EXERCISE PROMPT:
Scan the entries below for the word "apontamentos". Copy each line that has it.

(Content revision data)
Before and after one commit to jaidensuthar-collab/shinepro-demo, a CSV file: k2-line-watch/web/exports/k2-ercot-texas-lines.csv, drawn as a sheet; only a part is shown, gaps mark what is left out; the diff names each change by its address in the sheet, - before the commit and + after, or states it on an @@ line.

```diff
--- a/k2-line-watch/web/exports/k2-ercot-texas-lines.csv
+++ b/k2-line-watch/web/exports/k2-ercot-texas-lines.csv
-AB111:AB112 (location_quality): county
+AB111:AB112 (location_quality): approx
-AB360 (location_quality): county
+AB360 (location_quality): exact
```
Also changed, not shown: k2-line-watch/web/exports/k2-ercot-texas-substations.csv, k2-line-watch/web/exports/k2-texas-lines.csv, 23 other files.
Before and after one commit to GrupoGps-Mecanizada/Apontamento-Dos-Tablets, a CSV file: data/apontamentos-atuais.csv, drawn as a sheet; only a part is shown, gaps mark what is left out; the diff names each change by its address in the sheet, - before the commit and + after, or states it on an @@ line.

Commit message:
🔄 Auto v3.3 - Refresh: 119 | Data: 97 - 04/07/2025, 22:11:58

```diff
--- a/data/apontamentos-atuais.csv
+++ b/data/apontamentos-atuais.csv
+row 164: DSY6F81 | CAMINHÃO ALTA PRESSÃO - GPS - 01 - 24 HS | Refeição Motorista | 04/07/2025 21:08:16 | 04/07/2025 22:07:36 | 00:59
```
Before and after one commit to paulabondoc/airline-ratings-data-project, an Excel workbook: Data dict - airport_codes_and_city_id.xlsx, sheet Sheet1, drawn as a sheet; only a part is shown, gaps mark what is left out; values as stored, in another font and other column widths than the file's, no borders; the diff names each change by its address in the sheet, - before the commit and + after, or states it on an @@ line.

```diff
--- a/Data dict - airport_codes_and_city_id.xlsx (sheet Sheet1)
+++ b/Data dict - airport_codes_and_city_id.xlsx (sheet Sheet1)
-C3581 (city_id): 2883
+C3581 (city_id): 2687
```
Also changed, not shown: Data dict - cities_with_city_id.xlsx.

TASK RESULT:
Before and after one commit to GrupoGps-Mecanizada/Apontamento-Dos-Tablets, a CSV file: data/apontamentos-atuais.csv, drawn as a sheet; only a part is shown, gaps mark what is left out; the diff names each change by its address in the sheet, - before the commit and + after, or states it on an @@ line.
--- a/data/apontamentos-atuais.csv
+++ b/data/apontamentos-atuais.csv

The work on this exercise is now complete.